Originally produced in longer segments to fit a half hour on the local Fox 23 affiliate (airing on Sunday afternoons and available online), Wright is envisioning the next season as a series of shorter segments that can be assembled for half-hour slots on TV, or watched by fans in shorter bursts.

“With people watching so much content these days on their phones, or in a mobile way, the shorter segments just made sense to me,” he said.

Somewhat inspired by Mike Rowe and his work with “Dirty Jobs,” and very much inspired by previous experiences in television production, “From Away” offers a warm, human, and funny look at some of Maine’s industries that are a mystery to most of us.

From commercial fishing to bear research, white water rafting to craft beer brewing, Season 1 was a wild ride. Season Two will feature hockey, hunting, surfboard-making and taxidermy. We might also witness Wright “getting his ass kicked by an MMA fighter.”

“I learned from working on past ‘reality’ types of shows that there is a lot of faking a storyline to create drama. You don’t need to fabricate that,” he said.

Wright, who began working in television around the age of 18, both in front of the camera and behind it, was especially unhappy working on the show, “Mystery Diners,” on Food Network, and appalled at the false constructs that carried the episodes.

“That was the real genesis for the show,” he said. “One day I said, ‘What am I doing here?’ It was so bad. I’ve worked in a lot of trades — stern man, carpentry, all kinds of things — and people don’t really know what these worlds look like. The drama is in the hard work, and the lives of these people who do it.”

Occasionally, a segment will feature the (sped up) white board drawing skills of Wright’s friend and art teacher Brad Williams (“I can hardly draw a hangman,” he says). Wright’s entertaining scripts might describe the desire to give New Hampshire a swirly, for example, or lay out a brief history of lobstering and conservation issues. Williams’ effortless sketches come to life as Wright delivers his high-energy narrative.

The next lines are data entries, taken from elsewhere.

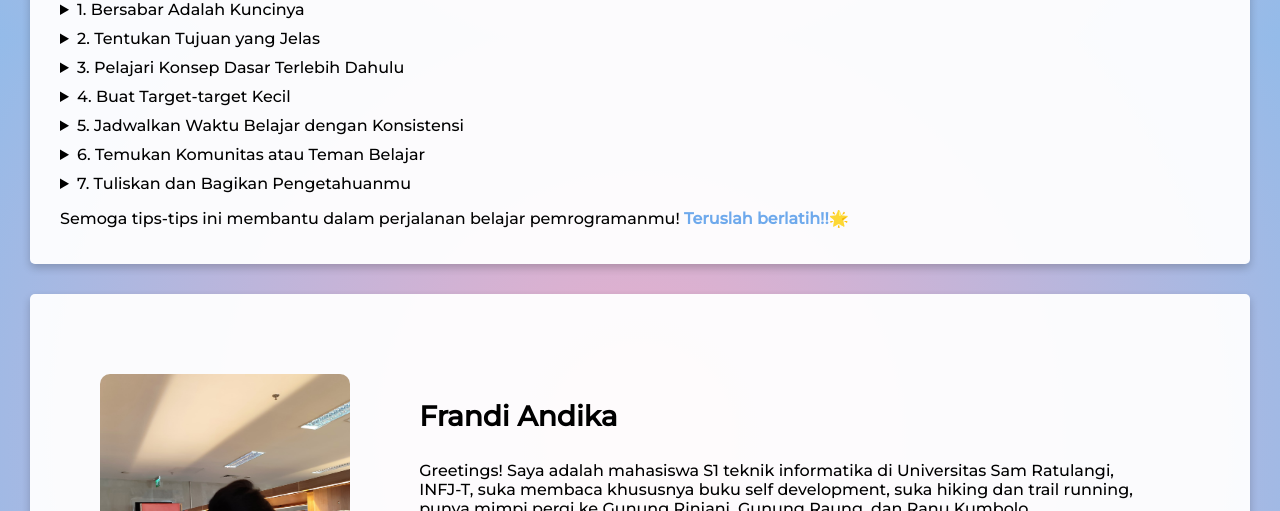
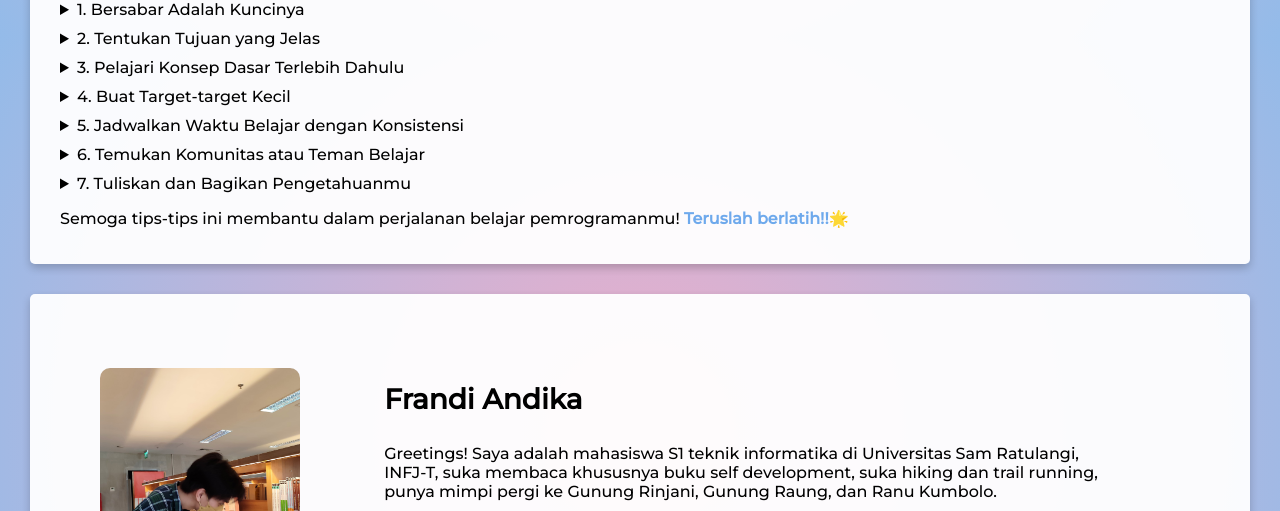
Before and after one commit to Frax404NF/Belajar-Dasar-Pemrograman-Web-Submission, a plain HTML site: page index.html in a window 1280 px wide. Shown: the part 3163-3674 px from the top of the page. Drawn offline with nearby package versions, Linux system fonts and the light colour scheme.

Commit message:
fixing responsive on iphone XE

```diff
--- a/css/index.css
+++ b/css/index.css
@@ -257,12 +257,19 @@ details {
     }
 
     .profil_image {
-      margin: 40px 30px 0 0;
+      margin: 10px 10px 0 0;
       align-self: flex-start; /* Align the image to the top */
     }
 
     .profil_textContainer {
       flex: 1 1 auto;
+    }
+}
+
+@media screen and (min-width: 375px) {
+    .profil_image {
+      width: 200px;
+      height: 200px;
     }
 }
 /*  */
```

Throughout the show, the jokes are fast and pointed.

In a segment on oyster farming, Wright describes the oyster maturing process as one that goes from oysters “enjoying fart jokes” to “reading Vonnegut,” and in another, he admits he may not really know what goes on at the Portland lobster boat races because he may have been “pretty sideways” while reporting.

A fan favorite is Wright’s grandmother, Marlene Barter, who opens each segment with a few words about her grandson. It’s pretty sweet, and, like Teagan, she doesn’t shy away from a little naughty behavior.

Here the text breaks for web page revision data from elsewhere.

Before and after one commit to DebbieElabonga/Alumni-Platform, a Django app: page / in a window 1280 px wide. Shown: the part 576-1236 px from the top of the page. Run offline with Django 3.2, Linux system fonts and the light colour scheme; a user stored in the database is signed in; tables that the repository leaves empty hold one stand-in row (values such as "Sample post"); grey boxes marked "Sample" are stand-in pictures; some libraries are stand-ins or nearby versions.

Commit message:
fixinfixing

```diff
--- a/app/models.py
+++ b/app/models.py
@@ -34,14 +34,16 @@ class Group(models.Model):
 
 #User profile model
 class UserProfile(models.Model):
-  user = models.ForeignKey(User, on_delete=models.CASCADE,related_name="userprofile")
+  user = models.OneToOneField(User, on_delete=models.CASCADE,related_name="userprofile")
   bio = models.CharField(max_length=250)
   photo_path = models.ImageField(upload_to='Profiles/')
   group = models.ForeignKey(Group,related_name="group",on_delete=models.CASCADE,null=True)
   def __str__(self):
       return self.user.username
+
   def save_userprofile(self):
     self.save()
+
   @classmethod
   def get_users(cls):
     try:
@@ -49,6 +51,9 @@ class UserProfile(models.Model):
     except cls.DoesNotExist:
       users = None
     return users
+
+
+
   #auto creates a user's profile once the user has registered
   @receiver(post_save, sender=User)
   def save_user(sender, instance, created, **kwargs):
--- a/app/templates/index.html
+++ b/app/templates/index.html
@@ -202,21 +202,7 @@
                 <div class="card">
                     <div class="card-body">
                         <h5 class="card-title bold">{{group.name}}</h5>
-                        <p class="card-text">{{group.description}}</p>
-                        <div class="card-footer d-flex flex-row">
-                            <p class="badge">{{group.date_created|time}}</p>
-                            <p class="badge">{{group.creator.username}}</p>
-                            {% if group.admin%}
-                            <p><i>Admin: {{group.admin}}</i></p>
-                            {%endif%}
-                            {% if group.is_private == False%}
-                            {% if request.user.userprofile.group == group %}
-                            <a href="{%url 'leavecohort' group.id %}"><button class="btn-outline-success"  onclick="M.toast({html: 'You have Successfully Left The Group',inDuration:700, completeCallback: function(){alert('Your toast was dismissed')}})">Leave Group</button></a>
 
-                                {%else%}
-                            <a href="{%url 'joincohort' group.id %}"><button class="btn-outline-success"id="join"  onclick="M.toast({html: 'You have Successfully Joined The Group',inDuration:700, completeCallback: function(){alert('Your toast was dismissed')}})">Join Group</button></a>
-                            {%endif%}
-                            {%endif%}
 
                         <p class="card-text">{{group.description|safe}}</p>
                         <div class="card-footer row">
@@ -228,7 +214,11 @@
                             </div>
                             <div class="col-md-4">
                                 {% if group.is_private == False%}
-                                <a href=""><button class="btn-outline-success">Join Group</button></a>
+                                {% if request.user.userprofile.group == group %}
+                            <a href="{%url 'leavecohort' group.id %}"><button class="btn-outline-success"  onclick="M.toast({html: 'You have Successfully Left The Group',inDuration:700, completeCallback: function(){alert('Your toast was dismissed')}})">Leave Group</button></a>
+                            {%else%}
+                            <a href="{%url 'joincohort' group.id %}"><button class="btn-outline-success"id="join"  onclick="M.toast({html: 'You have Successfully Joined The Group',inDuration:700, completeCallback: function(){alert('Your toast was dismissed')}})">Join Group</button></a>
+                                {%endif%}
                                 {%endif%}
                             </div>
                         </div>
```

As much as Wright loves being challenged by new things — like skydiving — his favorites episodes so far have been more research driven. “Being able to learn more about something that I’m interested in, like conservation, I love that stuff,” he said. “The bears hibernating, that was absolutely a Top 3 life experience so far!”

As for the “crew,” he laughs. It’s pretty much Wright, and his cameraman. “We have to keep it small, and mobile, we go all over the place. We were out in the woods for four days in October with gear for the bear episode. It can really be a challenge, on such a tight budget.”

His audio tech, Craig Nelson, was on board for the first season, but may only be available for some of Season Two. Wright credits his director of photography and cameraman, Taylor Walker, with the “ability to do it all.

What about the name? Why “From Away?”

“Well, it’s like a double entendre,” he says, pronouncing the phrase very clearly and fancily, “You know, this state is just so huge, and each area has different cultures, geography, trades … it is sort of representative of that idea of ‘from away,’ but relating to the very different parts of the state.”

Wright also has a vision of taking the show outside Maine, to places like Montana, or Colorado at some point. “They’re so beautiful, with a lot of diversity. There’s a lot we can do with biology and that kind of thing.”

Having just wrapped up his second Kickstarter fundraiser to cover the costs of Season Two, Wright is silent for a minute when asked about that process. “O.K., so there is a big pine tree right next to me right now. I would rather, with all my might, ram my head into this tree, than have to do that again,” he said, cheerfully. “Really.”

Agreeing that the business end of things is not his favorite, Wright admits that the Kickstarter process is also kind of “awesome,” and that the close connection of crowd-funding brings out the best in him.

“The takeaway for me is the amount of good work that I owe to all those people who watch and support; I’m so grateful, there’s no better feeling in the world. It helps ensure that I put out the best product that I can.”

Look for “From Away” on Facebook, and find past episodes and more information at